Both Petrone and Fernheimer led a couple of smaller pilot program workshops last fall at Fayette County Public Schools. What they found was that teachers needed space to work together and discuss the challenging ideas.
“I think one of the key takeaways that we got from the feedback that we received is that we really want and need space to talk with one another to think through these very challenging ideas about how to approach the material,” Fernheimer said. “And how to be prepared, like Karen said, to teach significant context in a short amount of time.”
Through a grant funded by the Jewish Heritage Fund for Excellence, the duo is now expanding their work in the Jewish Studies department at the University of Kentucky’s College of Arts and Science.
“We have just made it through the process of selecting 20 teacher leaders who will be our key facilitators,” Fernheimer explained. “They will attend an orientation this summer of significant training with UK faculty and members of our steering committee and will be equipped with what we consider the necessary elements of Holocaust education.”
The program is set up to empower teachers to educate other teachers on the curriculum, meaning the first group of teachers will host workshops back in their respective school districts or in the region across the state.

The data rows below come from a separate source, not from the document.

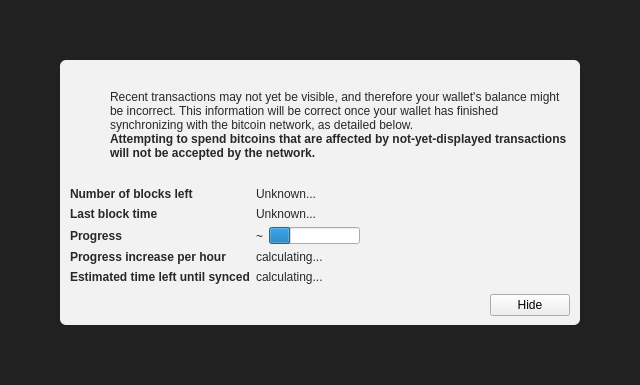
This is src/qt/forms/modaloverlay.ui in firoorg/firo as Qt 5 draws it before an edit. The edited form follows.
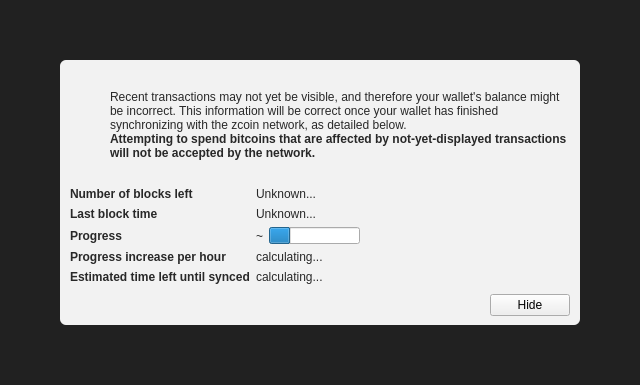
This is the edited form. Icons and pictures are not drawn. Custom widgets are drawn as their Qt base class.

Commit message: Replaced bitcoin with zcoin in string constants

What changed in the file:
```diff
--- a/src/qt/forms/modaloverlay.ui
+++ b/src/qt/forms/modaloverlay.ui
@@ -130,7 +130,7 @@
              <item>
               <widget class="QLabel" name="infoText">
                <property name="text">
-                <string>Recent transactions may not yet be visible, and therefore your wallet's balance might be incorrect. This information will be correct once your wallet has finished synchronizing with the bitcoin network, as detailed below.</string>
+                <string>Recent transactions may not yet be visible, and therefore your wallet's balance might be incorrect. This information will be correct once your wallet has finished synchronizing with the zcoin network, as detailed below.</string>
                </property>
                <property name="textFormat">
                 <enum>Qt::RichText</enum>
```
The commit also changes 5 other files.
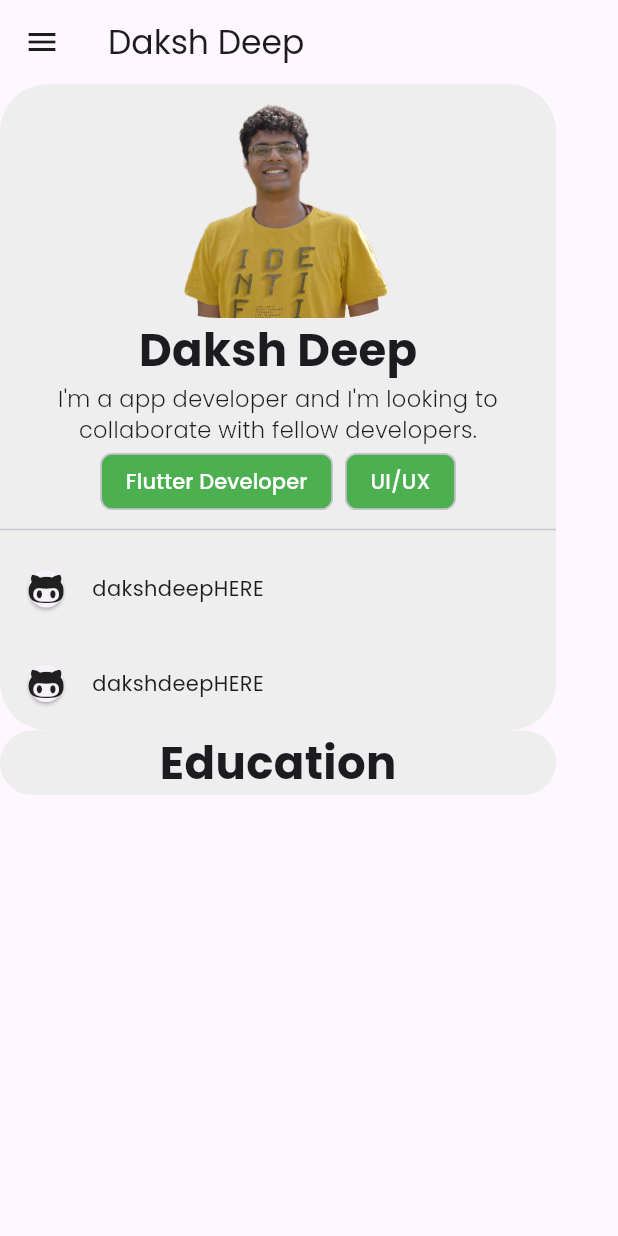
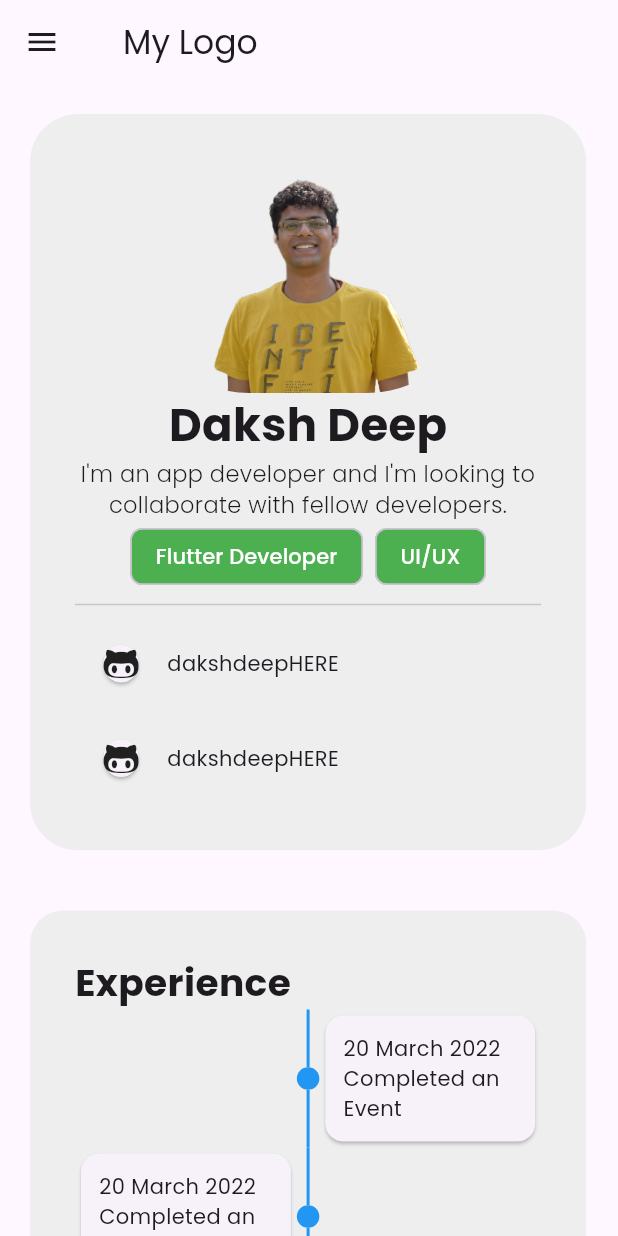
Before and after one commit to dakshdeepHERE/Portfolio_Temp, a Flutter app: the screen it shows after launch, on a phone screen of 412 x 824 dp. Run offline on Flutter 3.47's test engine with Material 2 defaults, Android fonts, the phone set to English and light mode, and no system bars; drawn by our look-alikes of timelines; our stand-ins replace font_awesome_flutter, velocity_x; project files that could hold a hidden picture were left out.

Commit message:
correcting the experience section

```diff
--- a/lib/components/about.dart
+++ b/lib/components/about.dart
@@ -12,9 +12,10 @@ class About extends StatefulWidget {
 class _AboutState extends State<About> {
   @override
   Widget build(BuildContext context) {
-    return ClipRRect(
-      borderRadius: BorderRadius.circular(
-          32.0), // Adjust the value as per your preference
+    return Padding(
+      padding: const EdgeInsets.all(12.0), // Add top padding here
+      child: ClipRRect(
+        borderRadius: BorderRadius.circular(32.0),
         child: Container(
           width: context.screenWidth < 900
               ? context.screenWidth * 0.9
@@ -22,6 +23,7 @@ class _AboutState extends State<About> {
           decoration: BoxDecoration(
             color: Colors.grey.shade200,
           ),
+          padding: const EdgeInsets.all(30.0),
           child: Column(
             children: [
               ClipRRect(
@@ -36,7 +38,7 @@ class _AboutState extends State<About> {
                 style: TextStyle(fontSize: 30.0, fontWeight: FontWeight.bold),
               ),
               const Text(
-              "I'm a app developer and I'm looking to collaborate with fellow developers.",
+                "I'm an app developer and I'm looking to collaborate with fellow developers.",
                 textAlign: TextAlign.center,
                 style: TextStyle(
                   fontSize: 15,
@@ -60,9 +62,7 @@ class _AboutState extends State<About> {
                   ),
                 ],
               ),
-            //
               const Divider(),
-            //
               Container(
                 child: const Row(
                   children: [
@@ -74,8 +74,10 @@ class _AboutState extends State<About> {
                           child: FaIcon(
                             FontAwesomeIcons.githubAlt,
                             size: 25,
-                        )),
-                      )),
+                          ),
+                        ),
+                      ),
+                    ),
                     Column(
                       crossAxisAlignment: CrossAxisAlignment.start,
                       children: [
@@ -98,8 +100,10 @@ class _AboutState extends State<About> {
                           child: FaIcon(
                             FontAwesomeIcons.githubAlt,
                             size: 25,
-                        )),
-                      )),
+                          ),
+                        ),
+                      ),
+                    ),
                     Column(
                       crossAxisAlignment: CrossAxisAlignment.start,
                       children: [
@@ -114,6 +118,7 @@ class _AboutState extends State<About> {
             ],
           ),
         ),
+      ),
     );
   }
 }
--- a/lib/components/education.dart
+++ b/lib/components/education.dart
@@ -1,4 +1,5 @@
 import 'package:flutter/material.dart';
+import 'package:timelines/timelines.dart';
 import 'package:velocity_x/velocity_x.dart';
 
 class Education extends StatefulWidget {
@@ -11,22 +12,51 @@ class Education extends StatefulWidget {
 class _EducationState extends State<Education> {
   @override
   Widget build(BuildContext context) {
-    return Container(
+    return Padding(
+      padding: const EdgeInsets.all(12.0),
+      child: Container(
         width: context.screenWidth < 900
             ? context.screenWidth * 0.9
-          : context.screenWidth * 0.3,
+            : context.screenWidth * 0.5,
         decoration: BoxDecoration(
           color: Colors.grey.shade200,
           borderRadius:
-            BorderRadius.circular(200), // Adjust the radius as you prefer
+              BorderRadius.circular(22), // Adjust the radius as you prefer
         ),
-      child: const Column(
+        padding: const EdgeInsets.all(30.0),
+        child: Column(
+          crossAxisAlignment: CrossAxisAlignment
+              .start, // Delete this if you don't want education to be on left aligned
           children: [
-          Text(
-            "Education",
-            style: TextStyle(fontSize: 30.0, fontWeight: FontWeight.bold),
+            const Text(
+              "Experience",
+              style: TextStyle(fontSize: 25.0, fontWeight: FontWeight.bold),
+            ),
+            //
+            Timeline.tileBuilder(
+              shrinkWrap: true,
+              scrollDirection: Axis.vertical,
+              builder: TimelineTileBuilder.connectedFromStyle(
+                itemCount: 6,
+                contentsAlign: ContentsAlign.alternating,
+                contentsBuilder: (context, index) {
+                  return Card(
+                    child: Padding(
+                      padding: const EdgeInsets.all(12),
+                      child: Column(
+                        crossAxisAlignment: CrossAxisAlignment.start,
+                        children: [
+                          Text("20 March 2022"),
+                          Text("Completed an Event")
+                        ],
+                      ),
+                    ),
+                  );
+                },
+              ),
             ),
           ],
+        ),
       ),
     );
   }
--- a/lib/portfolio.dart
+++ b/lib/portfolio.dart
@@ -26,8 +26,11 @@ class _PortfolioState extends State<Portfolio> {
     isMobile = MediaQuery.of(context).size.width > 700 ? false : true;
     return Scaffold(
       appBar: AppBar(
-        title: const Text(
-          'Daksh Deep',
+        title: const Padding(
+          padding: EdgeInsets.all(10.0),
+          child: Text(
+            'My Logo',
+          ),
         ),
         actions: isMobile ? null : navItems,
       ),
@@ -42,9 +45,16 @@ class _PortfolioState extends State<Portfolio> {
         child: Column(
           children: [
             Wrap(
+              alignment: WrapAlignment.center,
               children: [
-                About(),
-                Education(),
+                Padding(
+                  padding: EdgeInsets.all(8.0),
+                  child: About(),
+                ),
+                Padding(
+                  padding: EdgeInsets.all(8.0),
+                  child: Education(),
+                ),
               ],
             ),
           ],
```
Lines whose indentation alone changed are shown as unchanged.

The professors said this summer’s program will take place end of July to teach 20 teachers from across the state.